“That’s not what park rangers signed up for,” Aaron Weiss, the deputy director of the Center for Western Priorities, told Earther. “That’s not why we trust park rangers. So it does send a dangerous and confusing message even for the rangers who aren’t being sent to the border.”

The National Park wouldn’t share any details with Earther on how many rangers have been deployed to the border, whether they have the option to refuse this work, or how the service is protecting natural resources in parks that rangers are being removed from. Instead, the National Park Service sent the same copy-and-paste statement it’s sent other outlets.

“The National Park Service continues to support our federal partners by deploying law enforcement personnel to Department of the Interior managed lands along the southern border,” an unnamed spokesperson wrote in an email. “Due to operational security, we will not be disclosing any additional information about our officers assisting in the operations.”


All this comes at a time that national parks are seeing an increase in the number of visitors, something that’s heartening but also raises the need for more rangers everywhere. Law enforcement rangers help protect natural and cultural resources such as mountain lions from poachers, Joshua trees from off-roaders, or artifacts from grave robbers. They also help protect the law-abiding visitors who may get lost on a trail or suffer an injury. Reassigning rangers, including from the busiest park in the country, puts parks and people at risk.

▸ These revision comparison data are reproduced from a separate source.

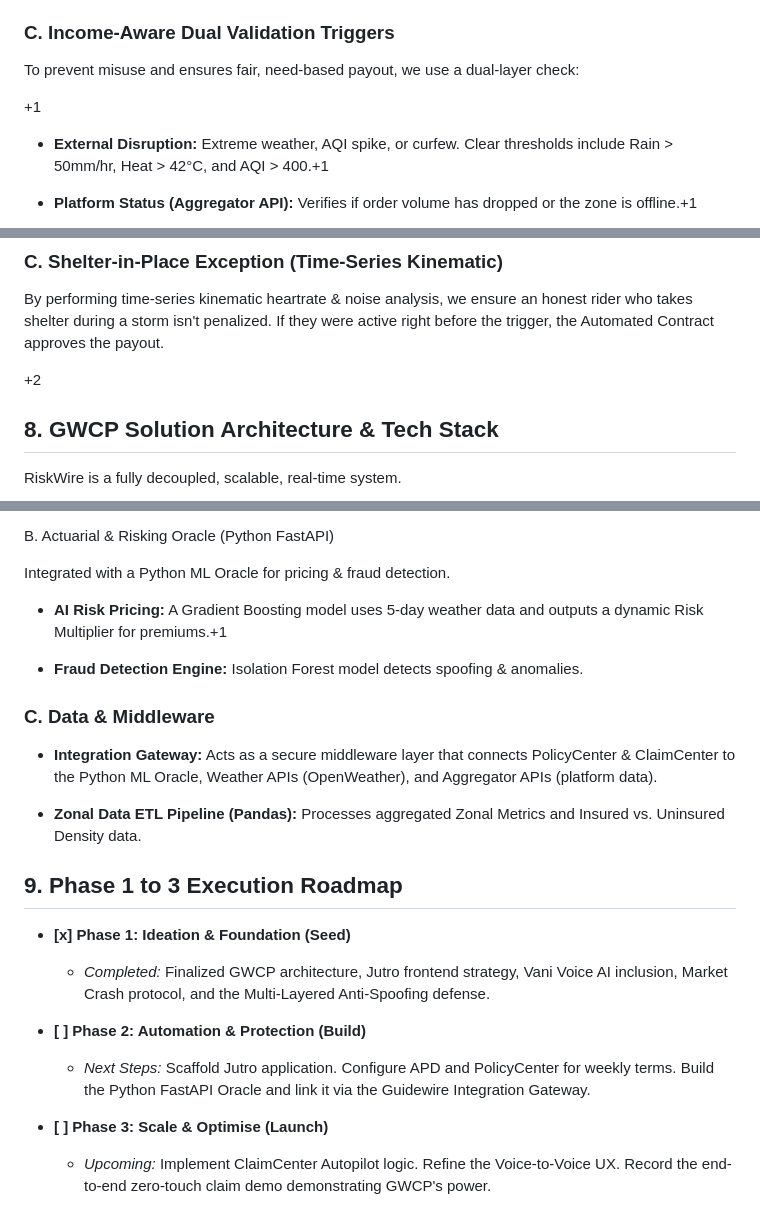
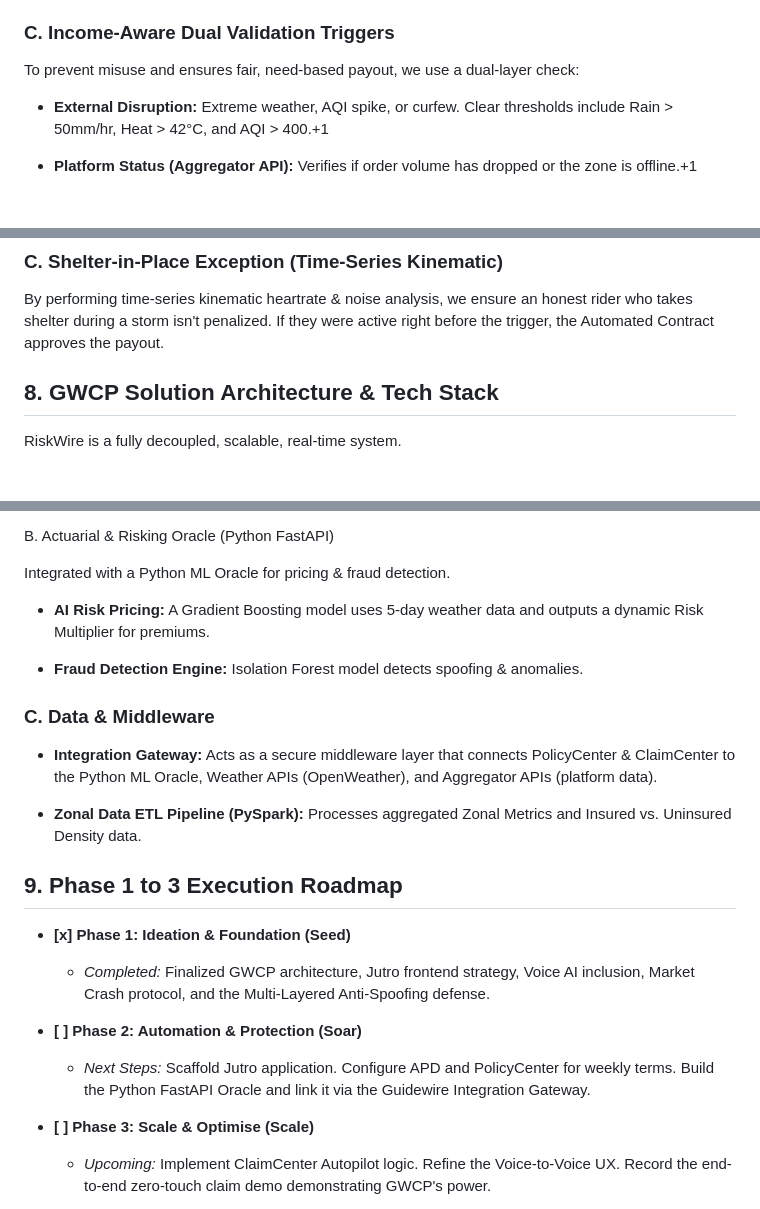
Before and after one commit to deepan-crypto/GuideWire_DevTrails_Hackathon, a Markdown page: README.md, 3 parts joined by grey strips. GitHub-like rendering; blank space fills up the shorter version.

Commit message:
Refactor README for clarity and formatting
Updated the README to enhance clarity and correct formatting issues, including changes to the table of contents and section headings.

```diff
--- a/README.md
+++ b/README.md
@@ -87,7 +81,6 @@ Powered by an In-Context RAG Assistant (Gemini), Vani AI feeds policy Q&A direct
 
 To prevent misuse and ensures fair, need-based payout, we use a dual-layer check:
 
-+1
 
 *   **External Disruption:** Extreme weather, AQI spike, or curfew. Clear thresholds include Rain > 50mm/hr, Heat > 42°C, and AQI > 400.+1
 
@@ -142,7 +135,7 @@ RiskWire utilizes Behavioral Risk Analysis & Adversarial Defense via an Anomaly
 
 By performing time-series kinematic heartrate & noise analysis, we ensure an honest rider who takes shelter during a storm isn't penalized. If they were active right before the trigger, the Automated Contract approves the payout.
 
-+2
+
 
 8\. GWCP Solution Architecture & Tech Stack
 -------------------------------------------
@@ -164,7 +157,7 @@ B. Actuarial & Risking Oracle (Python FastAPI)
 
 Integrated with a Python ML Oracle for pricing & fraud detection.
 
-*   **AI Risk Pricing:** A Gradient Boosting model uses 5-day weather data and outputs a dynamic Risk Multiplier for premiums.+1
+*   **AI Risk Pricing:** A Gradient Boosting model uses 5-day weather data and outputs a dynamic Risk Multiplier for premiums.
 
 *   **Fraud Detection Engine:** Isolation Forest model detects spoofing & anomalies.
 
@@ -173,7 +166,7 @@ Integrated with a Python ML Oracle for pricing & fraud detection.
 
 *   **Integration Gateway:** Acts as a secure middleware layer that connects PolicyCenter & ClaimCenter to the Python ML Oracle, Weather APIs (OpenWeather), and Aggregator APIs (platform data).
 
-*   **Zonal Data ETL Pipeline (Pandas):** Processes aggregated Zonal Metrics and Insured vs. Uninsured Density data.
+*   **Zonal Data ETL Pipeline (PySpark):** Processes aggregated Zonal Metrics and Insured vs. Uninsured Density data.
 
 
 9\. Phase 1 to 3 Execution Roadmap
@@ -181,13 +174,13 @@ Integrated with a Python ML Oracle for pricing & fraud detection.
 
 *   **\[x\] Phase 1: Ideation & Foundation (Seed)**
 
-    *   _Completed:_ Finalized GWCP architecture, Jutro frontend strategy, Vani Voice AI inclusion, Market Crash protocol, and the Multi-Layered Anti-Spoofing defense.
+    *   _Completed:_ Finalized GWCP architecture, Jutro frontend strategy, Voice AI inclusion, Market Crash protocol, and the Multi-Layered Anti-Spoofing defense.
 
-*   **\[ \] Phase 2: Automation & Protection (Build)**
+*   **\[ \] Phase 2: Automation & Protection (Soar)**
 
     *   _Next Steps:_ Scaffold Jutro application. Configure APD and PolicyCenter for weekly terms. Build the Python FastAPI Oracle and link it via the Guidewire Integration Gateway.
 
-*   **\[ \] Phase 3: Scale & Optimise (Launch)**
+*   **\[ \] Phase 3: Scale & Optimise (Scale)**
 
     *   _Upcoming:_ Implement ClaimCenter Autopilot logic. Refine the Voice-to-Voice UX. Record the end-to-end zero-touch claim demo demonstrating GWCP's power.
 
```
Also changed, not shown: other parts of README.md (+11 -17 lines).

But it also puts a particular burden on visitors who may be immigrants. Or children of immigrants. Hell, even fourth-generation Latinx who are as American as they come may feel a bit differently when they visit parks now as they contend with the weight of U.S. immigration policy.

This type of policy won’t help the lack of Hispanic visitors to the national park system who were more likely to report than other racial groups that they see park service units as “unsafe,” according to a 2011 National Park Service report. Indeed, Hispanic visitors were less likely than white or black people to “talk informally with a park ranger.” Asking park rangers to act like border patrol officers won’t improve this situation.


“It’s going to be a step back, and it’s going to reinforce some comments and some distrust that the Latino community, in specific, has with the National Park Service and with park service rangers,” Jessica Loya, national policy director for GreenLatinos, told Earther.

Plus, park rangers aren’t necessarily trained on human rights. Having them work as some kind of extension of Border Patrol creates unsafe conditions not only for them but also for any migrants that rangers might come across while they’re on patrol.